---------- INFORMATION
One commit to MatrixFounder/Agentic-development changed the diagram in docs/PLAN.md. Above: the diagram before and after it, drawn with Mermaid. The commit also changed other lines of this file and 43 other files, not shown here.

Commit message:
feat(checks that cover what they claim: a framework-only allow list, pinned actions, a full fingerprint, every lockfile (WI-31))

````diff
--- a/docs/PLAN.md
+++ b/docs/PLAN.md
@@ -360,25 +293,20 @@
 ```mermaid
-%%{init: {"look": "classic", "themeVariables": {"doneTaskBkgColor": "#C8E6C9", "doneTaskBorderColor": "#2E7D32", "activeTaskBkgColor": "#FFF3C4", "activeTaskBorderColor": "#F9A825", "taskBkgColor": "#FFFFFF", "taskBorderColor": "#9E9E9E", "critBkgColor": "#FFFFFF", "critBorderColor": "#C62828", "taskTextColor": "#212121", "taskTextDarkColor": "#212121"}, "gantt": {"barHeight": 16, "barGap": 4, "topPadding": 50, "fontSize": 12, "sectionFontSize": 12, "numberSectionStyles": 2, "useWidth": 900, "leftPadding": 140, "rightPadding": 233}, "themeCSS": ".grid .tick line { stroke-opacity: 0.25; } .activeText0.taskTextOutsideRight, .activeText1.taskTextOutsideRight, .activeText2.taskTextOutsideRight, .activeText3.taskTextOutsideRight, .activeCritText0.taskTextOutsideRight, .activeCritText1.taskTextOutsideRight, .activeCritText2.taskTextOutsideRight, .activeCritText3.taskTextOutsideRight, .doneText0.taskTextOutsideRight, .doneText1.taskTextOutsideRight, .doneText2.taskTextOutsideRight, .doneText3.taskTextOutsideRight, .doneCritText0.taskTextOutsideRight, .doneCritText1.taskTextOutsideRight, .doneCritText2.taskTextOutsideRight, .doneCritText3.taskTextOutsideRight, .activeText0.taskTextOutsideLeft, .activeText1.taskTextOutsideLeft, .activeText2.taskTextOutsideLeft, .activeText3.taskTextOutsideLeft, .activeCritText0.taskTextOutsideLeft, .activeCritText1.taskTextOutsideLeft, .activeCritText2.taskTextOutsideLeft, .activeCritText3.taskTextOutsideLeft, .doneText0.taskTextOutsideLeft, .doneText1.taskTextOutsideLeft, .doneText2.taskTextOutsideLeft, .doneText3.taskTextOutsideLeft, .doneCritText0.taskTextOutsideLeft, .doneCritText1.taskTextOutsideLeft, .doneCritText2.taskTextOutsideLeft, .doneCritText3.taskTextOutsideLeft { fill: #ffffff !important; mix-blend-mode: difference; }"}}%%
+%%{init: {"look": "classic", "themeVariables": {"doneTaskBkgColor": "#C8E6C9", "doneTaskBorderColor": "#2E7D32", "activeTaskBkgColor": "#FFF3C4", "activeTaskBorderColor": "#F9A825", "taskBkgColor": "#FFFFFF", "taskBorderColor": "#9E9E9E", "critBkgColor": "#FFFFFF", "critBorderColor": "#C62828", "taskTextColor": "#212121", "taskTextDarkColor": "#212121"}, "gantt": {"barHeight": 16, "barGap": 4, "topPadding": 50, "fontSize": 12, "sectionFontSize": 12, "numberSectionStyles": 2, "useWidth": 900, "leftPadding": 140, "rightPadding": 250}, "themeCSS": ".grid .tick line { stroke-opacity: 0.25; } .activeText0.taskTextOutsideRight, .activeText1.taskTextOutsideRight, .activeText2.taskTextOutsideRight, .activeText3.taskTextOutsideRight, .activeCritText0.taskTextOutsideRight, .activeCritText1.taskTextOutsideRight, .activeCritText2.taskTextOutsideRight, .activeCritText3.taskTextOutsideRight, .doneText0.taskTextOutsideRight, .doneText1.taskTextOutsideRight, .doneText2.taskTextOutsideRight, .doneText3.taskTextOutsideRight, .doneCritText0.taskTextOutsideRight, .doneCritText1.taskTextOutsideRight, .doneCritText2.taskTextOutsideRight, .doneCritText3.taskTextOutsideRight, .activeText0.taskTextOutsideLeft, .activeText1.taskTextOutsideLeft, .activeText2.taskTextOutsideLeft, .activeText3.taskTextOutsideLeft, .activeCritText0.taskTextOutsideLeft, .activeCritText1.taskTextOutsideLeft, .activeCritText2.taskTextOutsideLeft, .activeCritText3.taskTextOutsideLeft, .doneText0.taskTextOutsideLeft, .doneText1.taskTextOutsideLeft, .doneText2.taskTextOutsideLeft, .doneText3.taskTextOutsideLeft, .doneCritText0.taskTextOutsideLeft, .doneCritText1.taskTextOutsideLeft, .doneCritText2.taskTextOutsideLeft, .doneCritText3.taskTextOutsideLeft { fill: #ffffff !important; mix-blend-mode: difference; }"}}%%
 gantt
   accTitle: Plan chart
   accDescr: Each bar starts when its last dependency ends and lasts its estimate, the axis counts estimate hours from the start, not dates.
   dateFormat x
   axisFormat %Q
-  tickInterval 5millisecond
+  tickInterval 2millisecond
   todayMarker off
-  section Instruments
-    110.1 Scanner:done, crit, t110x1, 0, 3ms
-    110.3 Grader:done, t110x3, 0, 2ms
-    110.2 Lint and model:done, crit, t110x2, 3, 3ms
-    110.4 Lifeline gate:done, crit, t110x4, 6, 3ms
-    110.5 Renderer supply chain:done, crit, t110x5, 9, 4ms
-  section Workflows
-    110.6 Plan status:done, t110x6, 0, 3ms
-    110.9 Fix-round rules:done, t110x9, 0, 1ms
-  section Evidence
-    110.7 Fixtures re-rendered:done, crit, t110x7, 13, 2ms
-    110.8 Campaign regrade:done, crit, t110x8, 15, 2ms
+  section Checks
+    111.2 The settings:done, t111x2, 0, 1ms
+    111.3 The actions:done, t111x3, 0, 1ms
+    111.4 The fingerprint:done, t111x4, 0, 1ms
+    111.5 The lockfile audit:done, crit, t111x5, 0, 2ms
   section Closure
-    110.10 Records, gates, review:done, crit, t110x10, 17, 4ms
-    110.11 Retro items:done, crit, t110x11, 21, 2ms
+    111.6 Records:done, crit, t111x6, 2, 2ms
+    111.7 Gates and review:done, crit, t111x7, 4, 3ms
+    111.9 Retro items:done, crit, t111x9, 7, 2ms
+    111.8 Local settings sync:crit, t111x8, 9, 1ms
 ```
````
--------------------
Return every line from the entries that holds the string "fingerprint".

:: ANSWER TO THE EXERCISE ::
feat(checks that cover what they claim: a framework-only allow list, pinned actions, a full fingerprint, every lockfile (WI-31))
+    111.4 The fingerprint:done, t111x4, 0, 1ms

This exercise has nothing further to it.